Reviews 1

Publisher's Weekly Review

Although firearms were invented in China and avidly taken up by the Ottoman Empire and other states, by 1700, European guns were the best in the world. This salient aspect of Western military superiority-perhaps the most important development in modern history-receives an insightful new analysis in this cogent study. Chase, a lawyer with a Ph.D. in East Asian languages and civilizations, considers, and rejects, arguments for Europe's exceptional technological, cultural or political advantages, focusing instead on specific military constraints faced by Old World civilizations in the early modern era. Non-European states, he argues, were preoccupied with raising cavalry forces to defend against fast-moving mounted steppe nomads, a context in which early firearms-heavy, slow-firing, inaccurate and unmanageable on horseback-were all but useless. In Western Europe, by contrast, battles revolved around walled fortresses (which were stable enough platforms to make use of primitive cannon and handguns), and were fought by infantrymen (who were big and slow enough targets to be hit by them). The greater utility of guns in Europe, the author contends, favored their widespread adoption and rapid improvement, which in turn stimulated revolutionary innovations in military organization and drill in European armies. Chase weaves a wealth of information on firearms technology into a lucid description of the interplay of geographical, logistic and economic factors in the warfare of the period, paying special attention to oft-neglected developments in Asia. His immersion in the details enlivens rather than bogs down his arguments, and the result is a well-written and compelling reinterpretation of a watershed in military history. B&w illustrations, maps. (July) Copyright 2003 Reed Business Information.
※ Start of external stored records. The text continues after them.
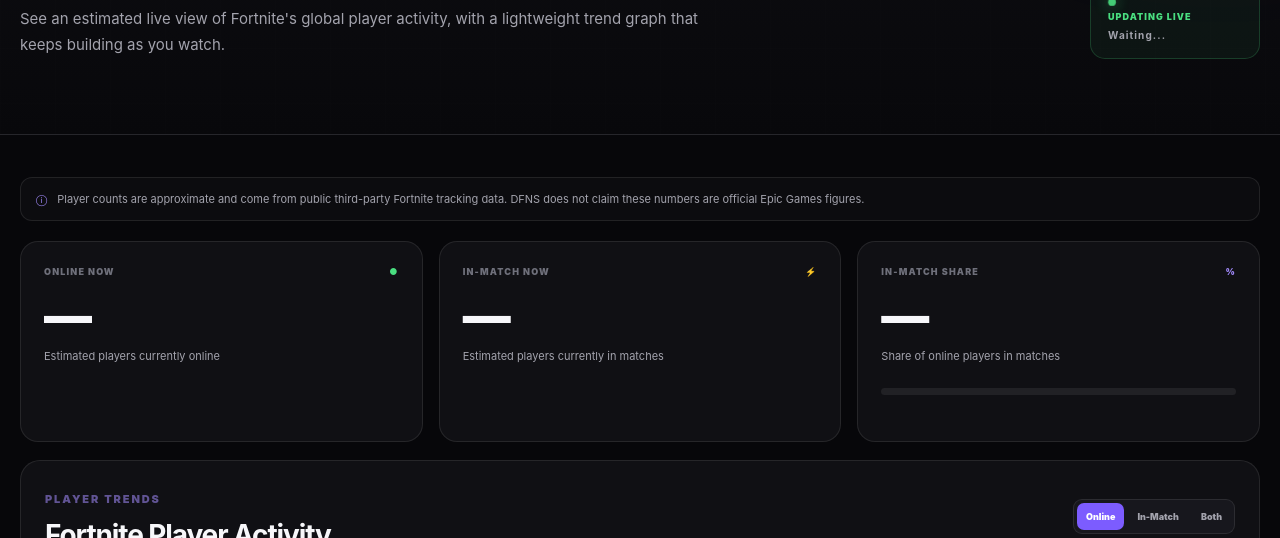
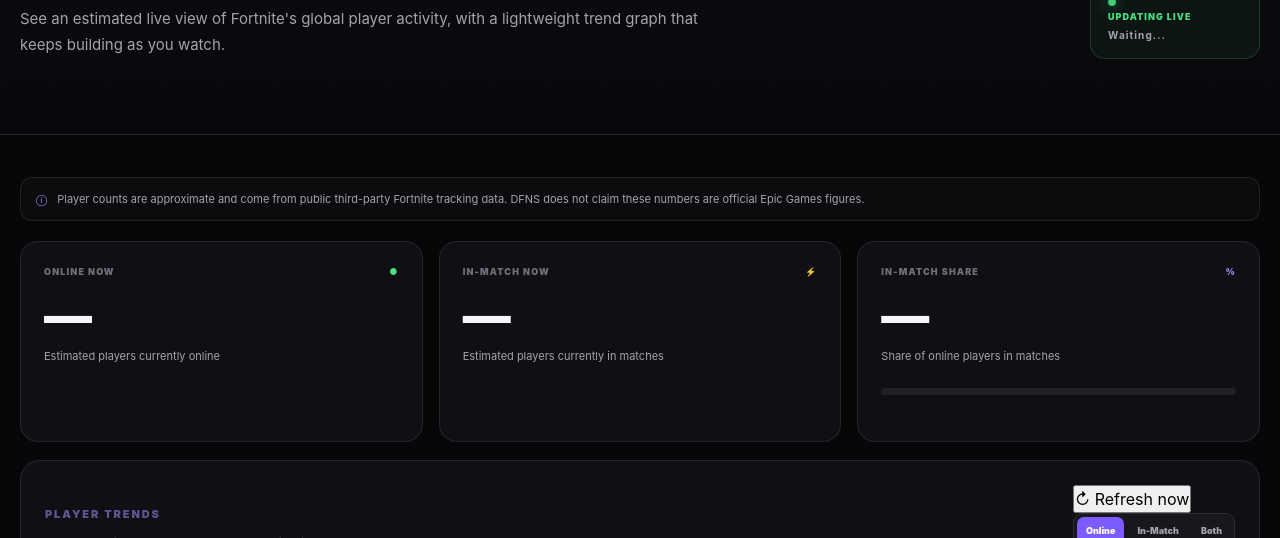
Before and after one commit to Cozynxis/DFNS-Daily-Fortnite-Shop, a plain HTML site: page stats.html in a window 1280 px wide. Shown: the part 414-952 px from the top of the page. Drawn offline with Linux system fonts and the light colour scheme; no server answers.

Commit message:
Improve PlayerCount UI and add refresh control

```diff
--- a/stats.html
+++ b/stats.html
@@ -11,35 +11,15 @@
 <link rel="stylesheet" href="css/ui-fixes.css">
 <link rel="stylesheet" href="css/polish.css">
 <link rel="stylesheet" href="css/auth.css">
-<link rel="stylesheet" href="css/stats.css?v=20260822-1">
+<link rel="stylesheet" href="css/stats.css?v=20260822-2">
 </head>
 <body>
 <div class="site-wrapper">
-<header class="site-header">
-<div class="container header-container">
-<a class="brand" href="index.html"><span class="brand-mark">DFNS</span><span class="brand-subtitle">Daily Fortnite Shop</span></a>
-<nav class="main-navigation" id="main-navigation" aria-label="Main navigation">
-<a class="nav-link" href="index.html">Home</a><a class="nav-link" href="shop.html">Item Shop</a><button class="nav-link nav-button" type="button">Cosmetics</button>
-<div class="dfns-stats-nav"><button class="nav-link nav-button dfns-stats-trigger active" type="button" aria-expanded="false" aria-haspopup="true">Stats <span class="dfns-nav-chevron">⌄</span></button><div class="dfns-stats-menu" role="menu"><a href="stats.html" role="menuitem"><span class="dfns-menu-icon">◉</span><span><strong>PlayerCount</strong><small>Live Fortnite player stats</small></span></a></div></div>
-</nav>
-<div class="header-actions"><button class="header-search-button" type="button" data-search-trigger aria-label="Search cosmetics">⌕</button><button class="mobile-menu-button" type="button" data-mobile-menu aria-expanded="false" aria-controls="main-navigation" aria-label="Open navigation">☰</button></div>
-</div>
-</header>
-<main class="stats-page">
-<section class="stats-hero"><div class="stats-hero-glow"></div><div class="stats-grid-bg"></div><div class="container stats-hero-inner"><div><div class="hero-badge"><span class="status-dot"></span> LIVE FORTNITE STATS</div><h1 class="stats-title">PLAYER<span>COUNT</span></h1><p class="stats-description">See an estimated live view of Fortnite's global player activity, with a lightweight trend graph that keeps building as you watch.</p></div><div class="stats-live-pill"><span class="stats-live-dot"></span><span>UPDATING LIVE</span><strong id="last-updated">Waiting...</strong></div></div></section>
-<section class="stats-content"><div class="container">
-<div class="stats-disclaimer"><span>ⓘ</span><p>Player counts are approximate and come from public third-party Fortnite tracking data. DFNS does not claim these numbers are official Epic Games figures.</p></div>
-<div class="player-stat-grid">
-<article class="player-stat-card online"><div class="player-stat-top"><span>ONLINE NOW</span><span class="player-stat-icon">●</span></div><strong id="online-count">—</strong><p>Estimated players currently online</p><div class="stat-spark" id="online-spark"></div></article>
-<article class="player-stat-card match"><div class="player-stat-top"><span>IN-MATCH NOW</span><span class="player-stat-icon">⚡</span></div><strong id="match-count">—</strong><p>Estimated players currently in matches</p><div class="stat-spark" id="match-spark"></div></article>
-<article class="player-stat-card ratio"><div class="player-stat-top"><span>IN-MATCH SHARE</span><span class="player-stat-icon">%</span></div><strong id="match-ratio">—</strong><p>Share of online players in matches</p><div class="ratio-track"><span id="ratio-bar"></span></div></article>
-</div>
-<div class="stats-panel"><div class="stats-panel-head"><div><span class="section-eyebrow">PLAYER TRENDS</span><h2>Fortnite Player Activity</h2><p>DFNS records a snapshot roughly every minute while this page is open.</p></div><div class="chart-controls"><div class="metric-toggle"><button class="active" data-metric="online">Online</button><button data-metric="match">In-Match</button><button data-metric="both">Both</button></div><div class="range-toggle"><button class="active" data-range="1h">1H</button><button data-range="6h">6H</button><button data-range="24h">1D</button><button data-range="7d">1W</button></div></div></div><div class="chart-wrap"><svg id="player-chart" viewBox="0 0 1000 390" preserveAspectRatio="none" role="img" aria-label="Fortnite player count chart"></svg><div class="chart-tooltip" id="chart-tooltip" hidden></div><div class="chart-empty" id="chart-empty">Collecting live data…</div></div><div class="chart-footer"><span id="chart-range-label">Last hour</span><span id="point-count">0 snapshots</span></div></div>
-<div class="stats-info-grid"><article><span class="section-eyebrow">HOW IT WORKS</span><h3>Live-ish, without pretending it's official</h3><p>DFNS reads the public player-count tracker and refreshes it periodically. Your browser stores the snapshots locally, so the graph becomes more useful the longer you keep the page open.</p></article><article><span class="section-eyebrow">QUICK INSIGHT</span><h3 id="insight-title">Waiting for data</h3><p id="insight-text">Once a few snapshots are collected, DFNS will show whether player activity is trending up or down.</p></article></div>
-</div></section>
-</main>
+<header class="site-header"><div class="container header-container"><a class="brand" href="index.html"><span class="brand-mark">DFNS</span><span class="brand-subtitle">Daily Fortnite Shop</span></a><nav class="main-navigation" id="main-navigation" aria-label="Main navigation"><a class="nav-link" href="index.html">Home</a><a class="nav-link" href="shop.html">Item Shop</a><button class="nav-link nav-button" type="button">Cosmetics</button><div class="dfns-stats-nav"><button class="nav-link nav-button dfns-stats-trigger active" type="button" aria-expanded="false" aria-haspopup="true">Stats <span class="dfns-nav-chevron">⌄</span></button><div class="dfns-stats-menu" role="menu"><a href="stats.html" role="menuitem"><span class="dfns-menu-icon">◉</span><span><strong>PlayerCount</strong><small>Live Fortnite player stats</small></span></a></div></div></nav><div class="header-actions"><button class="header-search-button" type="button" data-search-trigger aria-label="Search cosmetics">⌕</button><button class="mobile-menu-button" type="button" data-mobile-menu aria-expanded="false" aria-controls="main-navigation" aria-label="Open navigation">☰</button></div></div></header>
+<main class="stats-page"><section class="stats-hero"><div class="stats-hero-glow"></div><div class="stats-grid-bg"></div><div class="container stats-hero-inner"><div><div class="hero-badge"><span class="status-dot"></span> LIVE FORTNITE STATS</div><h1 class="stats-title">PLAYER<span>COUNT</span></h1><p class="stats-description">See an estimated live view of Fortnite's global player activity, with a lightweight trend graph that keeps building as you watch.</p></div><div class="stats-live-pill"><span class="stats-live-dot"></span><span>UPDATING LIVE</span><strong id="last-updated">Waiting...</strong></div></div></section>
+<section class="stats-content"><div class="container"><div class="stats-disclaimer"><span>ⓘ</span><p>Player counts are approximate and come from public third-party Fortnite tracking data. DFNS does not claim these numbers are official Epic Games figures.</p></div><div class="player-stat-grid"><article class="player-stat-card online"><div class="player-stat-top"><span>ONLINE NOW</span><span class="player-stat-icon">●</span></div><strong id="online-count">—</strong><p>Estimated players currently online</p><div class="stat-spark" id="online-spark"></div></article><article class="player-stat-card match"><div class="player-stat-top"><span>IN-MATCH NOW</span><span class="player-stat-icon">⚡</span></div><strong id="match-count">—</strong><p>Estimated players currently in matches</p><div class="stat-spark" id="match-spark"></div></article><article class="player-stat-card ratio"><div class="player-stat-top"><span>IN-MATCH SHARE</span><span class="player-stat-icon">%</span></div><strong id="match-ratio">—</strong><p>Share of online players in matches</p><div class="ratio-track"><span id="ratio-bar"></span></div></article></div>
+<div class="stats-panel"><div class="stats-panel-head"><div><span class="section-eyebrow">PLAYER TRENDS</span><h2>Fortnite Player Activity</h2><p>DFNS records a snapshot roughly every minute while this page is open.</p></div><div class="chart-actions"><button class="chart-reload" id="player-reload" type="button"><span>↻</span> Refresh now</button><div class="chart-controls"><div class="metric-toggle"><button class="active" data-metric="online">Online</button><button data-metric="match">In-Match</button><button data-metric="both">Both</button></div><div class="range-toggle"><button class="active" data-range="1h">1H</button><button data-range="6h">6H</button><button data-range="24h">1D</button><button data-range="7d">1W</button></div></div></div></div><div class="chart-wrap"><svg id="player-chart" viewBox="0 0 1000 390" preserveAspectRatio="none" role="img" aria-label="Fortnite player count chart"></svg><div class="chart-tooltip" id="chart-tooltip" hidden></div><div class="chart-empty" id="chart-empty">Collecting live data…</div></div><div class="chart-footer"><span id="chart-range-label">Last hour</span><span id="point-count">0 snapshots</span></div></div>
+<div class="stats-info-grid"><article><span class="section-eyebrow">HOW IT WORKS</span><h3>Live-ish, without pretending it's official</h3><p>DFNS reads the public player-count tracker and refreshes it periodically. Your browser stores the snapshots locally, so the graph becomes more useful the longer you keep the page open.</p></article><article><span class="section-eyebrow">QUICK INSIGHT</span><h3 id="insight-title">Waiting for data</h3><p id="insight-text">Once a few snapshots are collected, DFNS will show whether player activity is trending up or down.</p></article></div></div></section></main>
 <footer class="site-footer"><div class="container footer-bottom"><p>© <span data-current-year></span> DFNS — Unofficial fan project. Not affiliated with Epic Games.</p><div class="footer-links"><p>Player counts are estimates.</p><a href="about.html" class="footer-about-link">About DFNS <span>→</span></a></div></div></footer>
-</div>
-<script src="js/app.js?v=20260820-4" defer></script><script src="js/auth.js?v=20260820-2" defer></script><script src="js/settings.js?v=20260821-1" defer></script><script src="js/playercount.js?v=20260822-1" defer></script>
-</body>
-</html>
+</div><script src="js/app.js?v=20260820-4" defer></script><script src="js/auth.js?v=20260820-2" defer></script><script src="js/settings.js?v=20260821-1" defer></script><script src="js/playercount.js?v=20260822-2" defer></script>
+</body></html>
```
Table of Contents

The Oikoumene
The Steppe
The Desert
China to 1500: The invention of firearms
The rise of the Ming
The Ming military
The Hongwu campaigns
The Yongle campaigns
The South Seas
Europe: The introduction of firearms
Sieges and battles
Guns and horses
Guns and ships
Guns and bows
Eastern Europe
The Americas
Western Islamdom: Turkey
The Ottoman military
The Balkans
The Mediterranean
Ottoman success
The Mamluk military
Mamluk warfare
Marj Dabiq
Mamluk failure
The Maghrib
Sub-Saharan Africa
Eastern Islamdom: Iran
The Safavid military
Safavid success or failure?
The Afghans
The Mughals
The Portuguese
Southeast Asia
China from 1500: Foreign firearms
New Chinese firearms
Institutional change
Japanese pirates
The Great Wall
The fall of the Ming
The Qing dynasty
Korea and Japan: Korea
The first invasion of Korea
The Korean response
The second invasion of Korea
The Tokugawa
Conclusion: Firearms after 1700
The world after 1700
Wagons and pikes
Firearms and nomads